Select Page

Michelina Manzi

The number of children with a father in prison increased 77 percent from 1991 to 2007, according to the Bureau of Justice Statistics. For many of these incarcerated fathers, maintaining healthy, positive relationships with their children is extremely difficult.

A nationally recognized University of Wisconsin Oshkosh program is taking an innovate approach to remedy that issue.

Developed by UW Oshkosh reading education professor Michelina Manzi, Breaking Barriers with Books uses children’s literature as a catalyst to enhance relationships between fathers and children.

“When a father is incarcerated, a young child loses connection with him because there is nothing left to bind them together,” Manzi said, “but if they keep communicating about the literature they are reading together, they develop a bond that stays current across the miles.”

To participate in the program, inmates must complete an application, which is screened by prison security and education staff. Also, children must be between the ages of 3 and 12 and on the inmate’s approved visitors list.

“Inmates don’t receive any special privileges for their participation — just the intrinsic value of having time with their children,” Manzi said. “They spend a lot of time with the program, and their participation shows they have total dedication to their children.”

Each five-week program consists of a weekly two-hour class, a weekly fathers’ support group run by program participants and a weekly focused hour of family visitation. During the classroom time, inmate fathers are introduced to children’s literature, learn about child development, and find out how to choose age-appropriate books to read to or with their children.

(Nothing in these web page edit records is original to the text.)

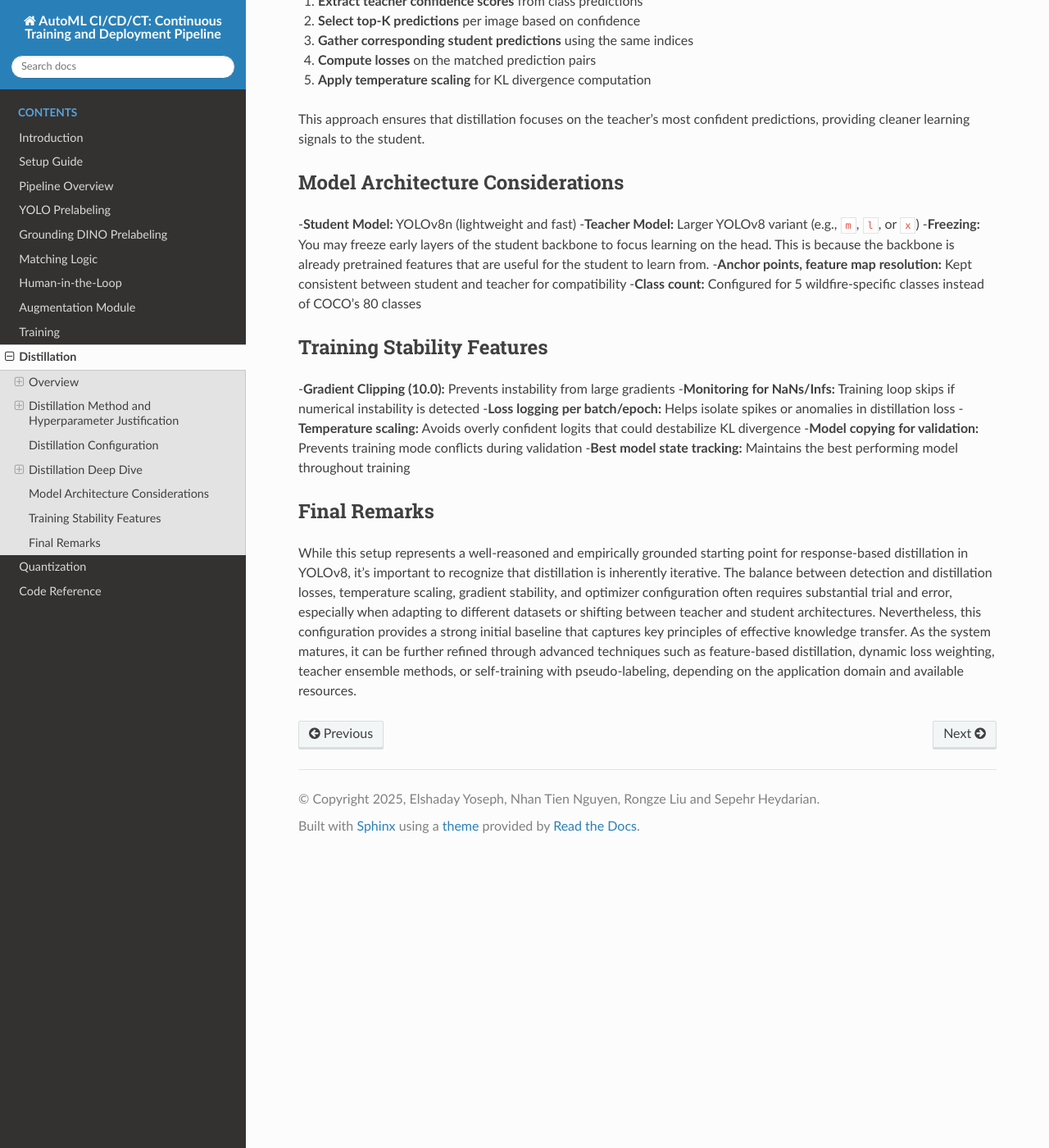
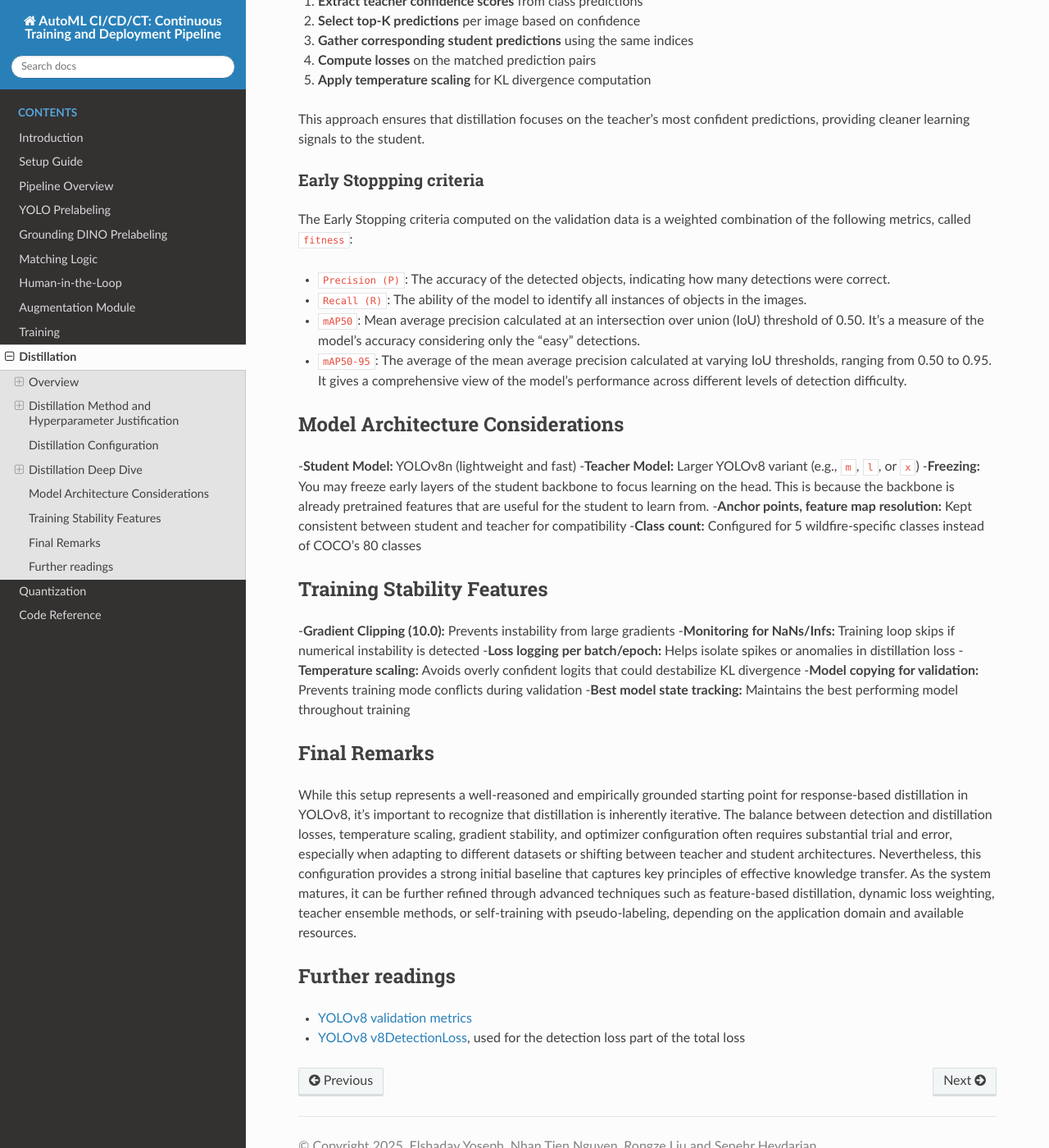
Before and after one commit to Capstone-AutoML/AutoML_Capstone, a Sphinx documentation site: the page built from documentation/source/distillation.md, in a window 1280 px wide and 1400 px high, scrolled down 4450 px. Shown: the whole window at 82% size. Built offline with Sphinx 7.4.7 and the Read the Docs theme 3.1.0, drawn with Linux system fonts in a browser that asks for light colours.

Commit message:
update docs

```diff
--- a/documentation/source/distillation.md
+++ b/documentation/source/distillation.md
@@ -189,6 +189,16 @@ The distillation loss computation follows these steps:
 
 This approach ensures that distillation focuses on the teacher's most confident predictions, providing cleaner learning signals to the student.
 
+### Early Stoppping criteria
+
+The Early Stopping criteria computed on the validation data is a weighted combination of the following metrics, called `fitness`:
+
+- `Precision (P)`: The accuracy of the detected objects, indicating how many detections were correct.
+- `Recall (R)`: The ability of the model to identify all instances of objects in the images.
+- `mAP50`: Mean average precision calculated at an intersection over union (IoU) threshold of 0.50. It's a measure of the model's accuracy considering only the "easy" detections.
+- `mAP50-95`: The average of the mean average precision calculated at varying IoU thresholds, ranging from 0.50 to 0.95. It gives a comprehensive view of the model's performance across different levels of detection difficulty.
+
+
 ## Model Architecture Considerations
 
 -**Student Model:** YOLOv8n (lightweight and fast)
@@ -209,3 +219,8 @@ This approach ensures that distillation focuses on the teacher's most confident
 ## Final Remarks
 
 While this setup represents a well-reasoned and empirically grounded starting point for response-based distillation in YOLOv8, it's important to recognize that distillation is inherently iterative. The balance between detection and distillation losses, temperature scaling, gradient stability, and optimizer configuration often requires substantial trial and error, especially when adapting to different datasets or shifting between teacher and student architectures. Nevertheless, this configuration provides a strong initial baseline that captures key principles of effective knowledge transfer. As the system matures, it can be further refined through advanced techniques such as feature-based distillation, dynamic loss weighting, teacher ensemble methods, or self-training with pseudo-labeling, depending on the application domain and available resources.
+
+## Further readings
+
+- [YOLOv8 validation metrics](https://docs.ultralytics.com/guides/yolo-performance-metrics/#interpreting-the-output)
+- [YOLOv8 v8DetectionLoss](https://docs.ultralytics.com/reference/utils/loss/#ultralytics.utils.loss.v8DetectionLoss), used for the detection loss part of the total loss
```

Fathers also work on their literacy skills by practicing reading the children’s books aloud; keeping journals; and writing poems, letters, and essays to and about their children.

“Even if the inmate is unable to read, they can still participate in the program, but it is up to the other participants to help them along,” Manzi said.

When it can be arranged, the fathers read to their children during prison visits. Otherwise, they record themselves reading aloud and, once reviewed and cleared by prison security, send the recordings home to their children using their own money.

At the end of each program session, participants pool their most meaningful efforts and create a book of their own writings, which can include essays and poetry written for their children as well as their reflections on the program. The book is published within the prison and is sent to the families of the participants.

Initially started at the Oshkosh Correctional Institution in 1996, Breaking Barriers with Books has continued uninterrupted for more than 14 years and has reached thousands of children since its inception. The program also continues to be emulated by other correctional facilities across the country and was recently recognized as one of the most effective family literacy programs funded by Barbara Bush Foundation for Family Literacy in “Celebrating Family Literacy for 20 Years: Selected Case Studies 1989-2009.”